But after that, Lebed's star rapidly waned: He was too outspoken and forceful and acted like a bull in a china shop in the corrupt court filled with intrigue that swirled around Yeltsin in the Kremlin. Also, Lebed, in striking contrast to shrewd current Russian President Vladimir Putin, never knew when to shut up. The general had a big, fat mouth that always got him into trouble.
So Yeltsin dropped Lebed early in his second presidential term, and the general became a has-been. He won election as the governor of the diamond-rich oblast, or region of Yakutia -- in Siberia, but then ran afoul of aluminum mining magnates there. He was killed in a plane crash in 2002.

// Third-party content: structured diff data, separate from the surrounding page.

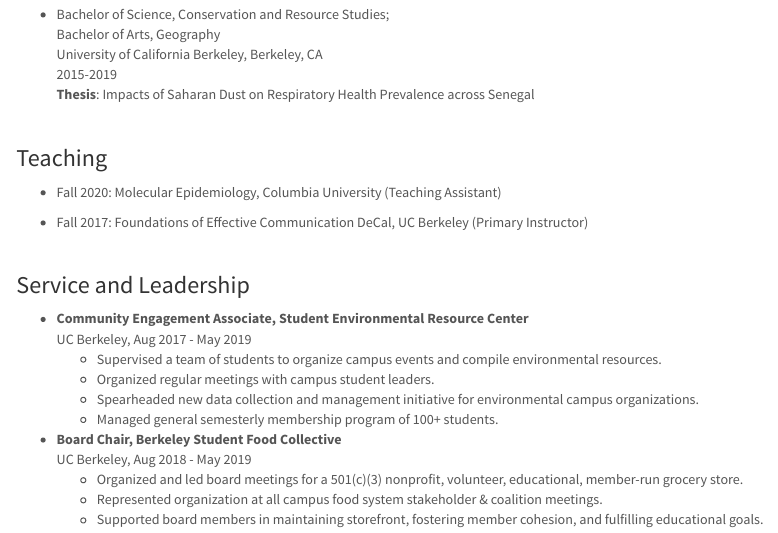
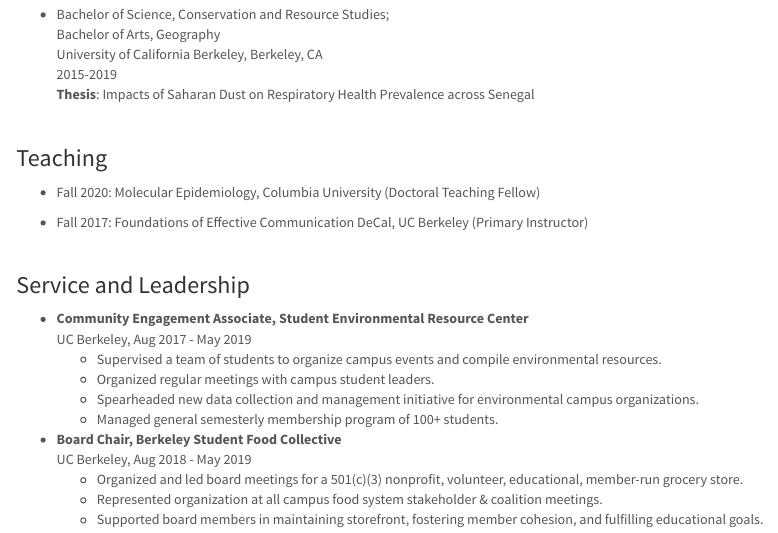
Before and after one commit to maggie-mengyuan-li/maggie-mengyuan-li.github.io, an R Markdown document (resume.Rmd): the page in a window 1100 px wide, from 270 px down. Rendered offline with R 4.5, knitr and Pandoc, with nearby package versions.

Commit message:
edited resume

```diff
--- a/resume.Rmd
+++ b/resume.Rmd
@@ -18,7 +18,7 @@
 <br>
 
 ### Teaching
-* Fall 2020: Molecular Epidemiology, Columbia University (Teaching Assistant)
+* Fall 2020: Molecular Epidemiology, Columbia University (Doctoral Teaching Fellow)
 
 * Fall 2017: Foundations of Effective Communication DeCal, UC Berkeley (Primary Instructor)
 
```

Where Lebed's ghost now haunts Putin, the man who succeeded where he failed in restoring the unity and autocratic, centralized effective power of the Russian state, is in the area of relations with China. For Lebed sought to build a popular base by warning of the demographic threat to Russia's historic control of Siberia and the Asiatic steppes east of the Ural Mountains. But Putin rejected that policy and instead embraced his giant Chinese neighbor with its enormous and rapidly growing industrial base from early in his presidency.
On June 15, 2001, Putin joined with Chinese President Jiang Zemin to create the Shanghai Cooperation Organization with the leaders of four former Soviet republics in Central Asia.
For some years, Putin appeared to balance his growing close ties with Beijing with his also initially good relations with U.S. President Bush. But especially after Bush in his second term embraced the agenda of promoting democracy in Central Asia -- the darling policy of Secretary of State Condoleezza Rice and her Undersecretary of State Paula Dobriansky -- Putin clearly boosted his security ties with China.
In 2005 and again this year, the two giant nations held major joint military exercises to develop interoperability in communications and weapons systems in their armed forces -- something the Soviet Union and Communist China never once did even in their supposed honeymoon period during the early Cold War from 1949 to 1958 and the Sino-Soviet split.
However, in the crucial area of arms sales, cooperation has not grown: It has stalled entirely.
At its height only a few years ago, sales to China amounted to no less than 40 percent of annual Russian arms export earnings. But China is no longer satisfied with the "meat and potato" items that Russia has been selling her in bulk. Chinese military leaders are increasingly demanding much more advanced military technology purchases that they are as yet incapable of producing themselves.
But the Russians, mindful of the fact that China's population is almost 10 times their own -- 1.3 billion and rising fast compared with an aging and shrinking Russian total population that may now be below 140 million -- are flatly refusing to make the deals.
(Next: Where the arms deadlocks are)